Exactly one number should make up the answer: how many lines of the listing contain the string "files".
:::::
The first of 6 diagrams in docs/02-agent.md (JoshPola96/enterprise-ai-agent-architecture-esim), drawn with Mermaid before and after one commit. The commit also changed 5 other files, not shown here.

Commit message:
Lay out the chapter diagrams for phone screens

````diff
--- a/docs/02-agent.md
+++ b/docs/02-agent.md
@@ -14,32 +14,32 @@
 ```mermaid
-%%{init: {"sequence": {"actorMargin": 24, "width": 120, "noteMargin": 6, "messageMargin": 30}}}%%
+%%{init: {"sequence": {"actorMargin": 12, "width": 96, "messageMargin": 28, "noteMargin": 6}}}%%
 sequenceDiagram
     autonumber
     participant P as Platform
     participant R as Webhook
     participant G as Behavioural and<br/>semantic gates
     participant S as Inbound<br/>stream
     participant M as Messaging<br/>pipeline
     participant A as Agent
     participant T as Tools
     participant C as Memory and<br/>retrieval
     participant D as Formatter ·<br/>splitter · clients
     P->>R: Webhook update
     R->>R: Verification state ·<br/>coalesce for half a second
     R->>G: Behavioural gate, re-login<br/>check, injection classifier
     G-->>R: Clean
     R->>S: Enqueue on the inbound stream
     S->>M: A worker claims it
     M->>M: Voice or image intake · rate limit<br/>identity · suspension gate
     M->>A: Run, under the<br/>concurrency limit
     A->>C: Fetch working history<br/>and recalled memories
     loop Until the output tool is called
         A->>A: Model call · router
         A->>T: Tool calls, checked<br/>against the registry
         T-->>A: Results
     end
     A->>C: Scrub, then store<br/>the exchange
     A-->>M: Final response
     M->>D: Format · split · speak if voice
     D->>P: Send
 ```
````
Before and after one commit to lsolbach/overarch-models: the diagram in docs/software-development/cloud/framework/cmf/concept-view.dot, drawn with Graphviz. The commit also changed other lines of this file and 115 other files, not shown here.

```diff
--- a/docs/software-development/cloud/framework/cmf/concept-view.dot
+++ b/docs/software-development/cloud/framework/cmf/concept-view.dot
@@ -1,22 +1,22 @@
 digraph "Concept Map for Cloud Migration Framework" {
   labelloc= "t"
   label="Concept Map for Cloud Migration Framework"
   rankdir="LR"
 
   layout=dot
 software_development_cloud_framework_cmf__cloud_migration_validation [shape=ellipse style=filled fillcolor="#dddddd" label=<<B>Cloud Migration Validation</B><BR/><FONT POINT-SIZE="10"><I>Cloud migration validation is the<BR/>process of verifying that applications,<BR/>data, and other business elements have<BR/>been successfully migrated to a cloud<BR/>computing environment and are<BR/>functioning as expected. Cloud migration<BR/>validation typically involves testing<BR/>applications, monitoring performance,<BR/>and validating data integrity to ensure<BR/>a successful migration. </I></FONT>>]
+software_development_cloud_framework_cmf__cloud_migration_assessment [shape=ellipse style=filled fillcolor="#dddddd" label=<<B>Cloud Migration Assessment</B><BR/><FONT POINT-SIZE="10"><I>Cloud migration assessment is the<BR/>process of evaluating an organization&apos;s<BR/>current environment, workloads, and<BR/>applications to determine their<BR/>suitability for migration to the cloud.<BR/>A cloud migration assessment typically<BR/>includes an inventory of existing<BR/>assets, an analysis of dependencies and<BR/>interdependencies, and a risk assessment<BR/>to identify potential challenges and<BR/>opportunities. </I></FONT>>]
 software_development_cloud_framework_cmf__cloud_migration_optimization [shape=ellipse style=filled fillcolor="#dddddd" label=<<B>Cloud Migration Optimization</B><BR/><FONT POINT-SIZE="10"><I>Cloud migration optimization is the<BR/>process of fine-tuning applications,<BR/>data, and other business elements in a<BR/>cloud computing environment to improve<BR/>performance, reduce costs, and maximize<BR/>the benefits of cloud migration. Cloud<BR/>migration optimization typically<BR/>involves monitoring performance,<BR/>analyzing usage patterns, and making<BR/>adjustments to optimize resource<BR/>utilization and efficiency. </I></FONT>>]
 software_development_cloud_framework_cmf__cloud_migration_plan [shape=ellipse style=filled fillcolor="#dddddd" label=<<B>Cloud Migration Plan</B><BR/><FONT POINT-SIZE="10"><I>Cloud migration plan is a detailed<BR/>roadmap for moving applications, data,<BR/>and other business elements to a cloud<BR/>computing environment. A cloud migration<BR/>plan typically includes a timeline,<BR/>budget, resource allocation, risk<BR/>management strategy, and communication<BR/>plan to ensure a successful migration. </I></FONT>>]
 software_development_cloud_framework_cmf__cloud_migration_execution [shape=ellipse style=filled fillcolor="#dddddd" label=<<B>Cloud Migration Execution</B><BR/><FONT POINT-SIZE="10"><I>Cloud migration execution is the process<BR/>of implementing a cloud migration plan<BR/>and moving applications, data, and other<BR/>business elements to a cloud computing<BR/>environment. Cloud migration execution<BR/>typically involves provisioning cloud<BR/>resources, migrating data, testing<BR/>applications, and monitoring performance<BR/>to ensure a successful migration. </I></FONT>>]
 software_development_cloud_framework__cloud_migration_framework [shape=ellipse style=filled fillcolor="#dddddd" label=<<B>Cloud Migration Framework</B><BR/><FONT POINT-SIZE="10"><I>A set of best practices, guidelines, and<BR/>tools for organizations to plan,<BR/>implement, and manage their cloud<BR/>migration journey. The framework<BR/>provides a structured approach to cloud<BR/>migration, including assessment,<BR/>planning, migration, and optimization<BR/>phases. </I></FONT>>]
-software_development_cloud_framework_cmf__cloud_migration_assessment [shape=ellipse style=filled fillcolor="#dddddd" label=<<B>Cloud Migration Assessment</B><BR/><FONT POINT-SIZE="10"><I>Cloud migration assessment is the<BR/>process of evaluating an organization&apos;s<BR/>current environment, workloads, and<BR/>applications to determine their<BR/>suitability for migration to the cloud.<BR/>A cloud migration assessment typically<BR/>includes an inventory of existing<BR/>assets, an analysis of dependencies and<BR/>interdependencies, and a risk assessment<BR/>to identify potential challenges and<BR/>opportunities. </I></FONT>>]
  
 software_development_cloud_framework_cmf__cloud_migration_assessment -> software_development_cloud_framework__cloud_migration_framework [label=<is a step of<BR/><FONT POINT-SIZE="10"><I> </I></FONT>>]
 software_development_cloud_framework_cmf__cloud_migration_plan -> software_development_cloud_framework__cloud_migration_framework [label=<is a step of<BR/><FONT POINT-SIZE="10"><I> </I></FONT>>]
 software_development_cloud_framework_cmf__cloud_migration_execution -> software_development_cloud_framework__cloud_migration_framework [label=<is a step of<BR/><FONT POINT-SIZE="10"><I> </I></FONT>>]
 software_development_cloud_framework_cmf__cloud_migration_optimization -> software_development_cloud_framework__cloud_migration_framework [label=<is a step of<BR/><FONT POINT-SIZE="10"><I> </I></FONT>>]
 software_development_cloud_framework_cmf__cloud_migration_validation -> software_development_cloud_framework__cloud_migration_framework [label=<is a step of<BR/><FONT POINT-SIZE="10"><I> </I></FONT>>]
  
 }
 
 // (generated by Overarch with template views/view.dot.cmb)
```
:::::
• [ANSWER FOR THE TASK]:
2